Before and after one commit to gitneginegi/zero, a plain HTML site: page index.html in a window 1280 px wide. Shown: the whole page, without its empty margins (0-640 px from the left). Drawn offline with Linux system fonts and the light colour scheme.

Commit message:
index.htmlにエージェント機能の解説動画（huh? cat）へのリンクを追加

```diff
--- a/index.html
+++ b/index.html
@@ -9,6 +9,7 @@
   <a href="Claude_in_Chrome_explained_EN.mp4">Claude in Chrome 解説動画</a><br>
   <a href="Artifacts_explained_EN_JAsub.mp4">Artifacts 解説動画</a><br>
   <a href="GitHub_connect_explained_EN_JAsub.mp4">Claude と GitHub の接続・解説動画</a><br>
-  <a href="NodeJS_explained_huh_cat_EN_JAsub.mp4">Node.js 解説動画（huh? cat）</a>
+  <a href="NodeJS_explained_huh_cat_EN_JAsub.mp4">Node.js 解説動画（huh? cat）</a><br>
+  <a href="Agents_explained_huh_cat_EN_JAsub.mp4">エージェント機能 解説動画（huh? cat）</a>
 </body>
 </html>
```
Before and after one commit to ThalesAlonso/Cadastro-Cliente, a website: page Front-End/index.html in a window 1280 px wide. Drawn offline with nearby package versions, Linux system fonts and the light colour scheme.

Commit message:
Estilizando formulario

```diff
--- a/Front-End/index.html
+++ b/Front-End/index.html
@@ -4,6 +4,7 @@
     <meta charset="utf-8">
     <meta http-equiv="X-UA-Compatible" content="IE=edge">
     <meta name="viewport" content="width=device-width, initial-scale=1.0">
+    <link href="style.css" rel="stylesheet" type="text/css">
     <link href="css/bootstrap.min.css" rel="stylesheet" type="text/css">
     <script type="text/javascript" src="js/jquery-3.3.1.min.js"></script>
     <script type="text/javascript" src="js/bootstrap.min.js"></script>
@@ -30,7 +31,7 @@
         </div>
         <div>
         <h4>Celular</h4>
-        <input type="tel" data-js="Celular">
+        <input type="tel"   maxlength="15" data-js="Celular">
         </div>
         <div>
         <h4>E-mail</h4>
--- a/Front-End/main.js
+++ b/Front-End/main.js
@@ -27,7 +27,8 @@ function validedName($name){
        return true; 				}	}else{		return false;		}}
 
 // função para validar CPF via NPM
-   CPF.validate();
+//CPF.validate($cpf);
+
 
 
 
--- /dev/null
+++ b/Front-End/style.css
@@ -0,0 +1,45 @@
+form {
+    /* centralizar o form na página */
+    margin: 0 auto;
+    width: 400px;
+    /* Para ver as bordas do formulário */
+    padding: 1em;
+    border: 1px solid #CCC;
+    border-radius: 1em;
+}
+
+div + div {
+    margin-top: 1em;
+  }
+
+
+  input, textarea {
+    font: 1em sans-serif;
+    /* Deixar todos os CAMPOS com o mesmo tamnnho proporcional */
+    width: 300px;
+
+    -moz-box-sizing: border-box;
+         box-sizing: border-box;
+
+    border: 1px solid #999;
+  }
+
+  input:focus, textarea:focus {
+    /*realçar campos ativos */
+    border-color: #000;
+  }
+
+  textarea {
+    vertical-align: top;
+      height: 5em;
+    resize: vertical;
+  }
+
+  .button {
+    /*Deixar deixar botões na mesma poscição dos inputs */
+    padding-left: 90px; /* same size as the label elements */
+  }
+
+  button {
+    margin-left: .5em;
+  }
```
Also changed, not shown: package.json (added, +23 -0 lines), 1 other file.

§

WHAT NEEDS TO BE DONE » Scan the material above for the string "type", and copy every line where it is found.

SOLUTION FOR THIS TASK »
+    <link href="style.css" rel="stylesheet" type="text/css">
     <link href="css/bootstrap.min.css" rel="stylesheet" type="text/css">
     <script type="text/javascript" src="js/jquery-3.3.1.min.js"></script>
     <script type="text/javascript" src="js/bootstrap.min.js"></script>
-        <input type="tel" data-js="Celular">
+        <input type="tel"   maxlength="15" data-js="Celular">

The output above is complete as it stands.